Influenza often doesn’t make it to these distant regions until late in the winter, and sometimes fluctuating temperatures as winter wanes can leave us vulnerable to infection.
During this season, we should be consciously working to avoid colds by taking care of ourselves. It’s when we let down our guard that imbalance occurs, and infections are allowed in. Eating well, reducing stress, drinking plenty of fluids, exercising regularly and getting enough sleep are some of the ways to help our bodies fight infection. I’m sure we can all recall times when we’ve allowed ourselves to become rundown and before we know it we have a cold! This article is not about the prevention of colds, but is suggesting a few helpful things for those times when, despite our best effort, we find ourselves ill with one.
It is often helpful to take echinacea at the first signs of infection, as it can lessen the severity and duration of an illness, and almost everyone benefits from eliminating dairy products from their diet during a cold, especially children.
Each time we “catch” a cold, it is an opportunity to gain more knowledge of how our bodies operate, and what the specific trigger is that commonly affects us.
This can really reduce the number of times you make yourself susceptible. Then, before reaching for an herbal remedy, take a moment to reflect on the symptoms that tend to bother you most, because this can vary hugely from one person to another. Some people tend toward hot, dry colds, where others have a lot of congestion. Some people shake a cold quickly while others may develop secondary infections that go on for weeks.

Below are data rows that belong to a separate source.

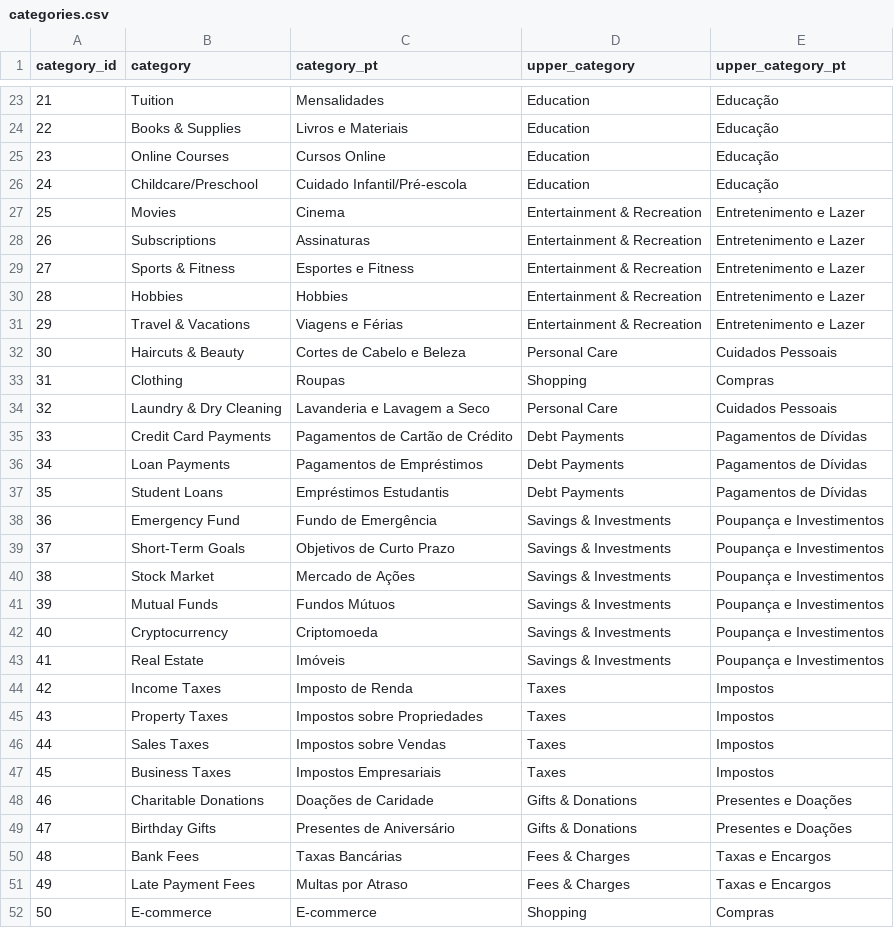
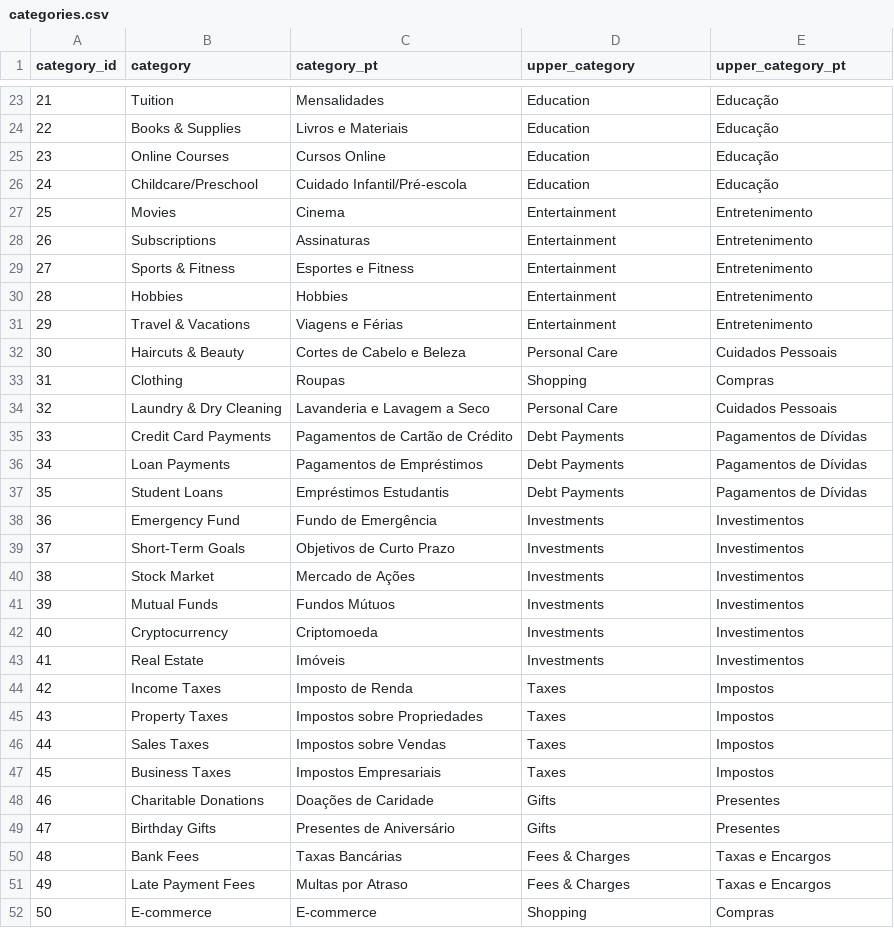
Before and after one commit to 03felipesampaio/personal-finance-analysis, a CSV file: personal_fincance_analysis/seeds/categories.csv, drawn as a sheet; only a part is shown, gaps mark what is left out; the diff covers the shown part only.

```diff
--- a/personal_fincance_analysis/seeds/categories.csv
+++ b/personal_fincance_analysis/seeds/categories.csv
@@ -26,7 +26,7 @@ category_id,category,category_pt,upper_category,upper_category_pt
 24,Childcare/Preschool,Cuidado Infantil/Pré-escola,Education,Educação
-25,Movies,Cinema,Entertainment & Recreation,Entretenimento e Lazer
-26,Subscriptions,Assinaturas,Entertainment & Recreation,Entretenimento e Lazer
-27,Sports & Fitness,Esportes e Fitness,Entertainment & Recreation,Entretenimento e Lazer
-28,Hobbies,Hobbies,Entertainment & Recreation,Entretenimento e Lazer
-29,Travel & Vacations,Viagens e Férias,Entertainment & Recreation,Entretenimento e Lazer
+25,Movies,Cinema,Entertainment,Entretenimento
+26,Subscriptions,Assinaturas,Entertainment,Entretenimento
+27,Sports & Fitness,Esportes e Fitness,Entertainment,Entretenimento
+28,Hobbies,Hobbies,Entertainment,Entretenimento
+29,Travel & Vacations,Viagens e Férias,Entertainment,Entretenimento
 30,Haircuts & Beauty,Cortes de Cabelo e Beleza,Personal Care,Cuidados Pessoais
@@ -37,8 +37,8 @@ category_id,category,category_pt,upper_category,upper_category_pt
 35,Student Loans,Empréstimos Estudantis,Debt Payments,Pagamentos de Dívidas
-36,Emergency Fund,Fundo de Emergência,Savings & Investments,Poupança e Investimentos
-37,Short-Term Goals,Objetivos de Curto Prazo,Savings & Investments,Poupança e Investimentos
-38,Stock Market,Mercado de Ações,Savings & Investments,Poupança e Investimentos
-39,Mutual Funds,Fundos Mútuos,Savings & Investments,Poupança e Investimentos
-40,Cryptocurrency,Criptomoeda,Savings & Investments,Poupança e Investimentos
-41,Real Estate,Imóveis,Savings & Investments,Poupança e Investimentos
+36,Emergency Fund,Fundo de Emergência,Investments,Investimentos
+37,Short-Term Goals,Objetivos de Curto Prazo,Investments,Investimentos
+38,Stock Market,Mercado de Ações,Investments,Investimentos
+39,Mutual Funds,Fundos Mútuos,Investments,Investimentos
+40,Cryptocurrency,Criptomoeda,Investments,Investimentos
+41,Real Estate,Imóveis,Investments,Investimentos
 42,Income Taxes,Imposto de Renda,Taxes,Impostos
@@ -47,4 +47,4 @@ category_id,category,category_pt,upper_category,upper_category_pt
 45,Business Taxes,Impostos Empresariais,Taxes,Impostos
-46,Charitable Donations,Doações de Caridade,Gifts & Donations,Presentes e Doações
-47,Birthday Gifts,Presentes de Aniversário,Gifts & Donations,Presentes e Doações
+46,Charitable Donations,Doações de Caridade,Gifts,Presentes
+47,Birthday Gifts,Presentes de Aniversário,Gifts,Presentes
 48,Bank Fees,Taxas Bancárias,Fees & Charges,Taxas e Encargos
```
Also changed, not shown: 5 edited cells elsewhere in this file, personal_fincance_analysis/seeds/bills_inter_regex_mapping.csv, personal_fincance_analysis/seeds/bills_nubank_regex_mapping.csv, 2 other files.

Boneset (eupatorium perfoliatum) is one of the best herbal remedies to use for the distressing symptoms of colds and flu. It eases the aches and pains of flu and helps reduce fever and nasal congestion. It grows locally, so learn to spot it on midsummer walks!
Ginger ( zingiber offinalis) helps to promote sweating, often shortening the lifespan of a cold, and always adding to a feeling of comfort.
Yarrow (achillea millefolium) is another invaluable herb for fever and headache. Again it is local, and lots of us have it in our backyard flower beds.
Elderflowers (sambucus canadensis), Mullein (verbascum thapsus) and Peppermint (mentha piperita)are reliable treatments for catarrh and nasal congestion. The latter is especially good for mixing with other less tasty herbs. All of these grow locally and abundantly.
All of these suggestions can be used as teas, and can be mixed in any combination. They are also available as tinctures or capsules for times when you are busy or not at home, but drinking herbal teas helps keep you hydrated during periods of illness, and staying home and relaxing is a remedy of its own!
Victoria Jungwirth is the owner of Wilderness Herbs and specializes in local medicinal plants. She lives in a remote corner of Marquette County where she and her husband build birch bark canoes. She is also a manager at the Marquette Food Co-op.
Excerpted with permission from Health & Happiness U.P. Magazine, Spring 2009. Copyright 2009. All rights reserved.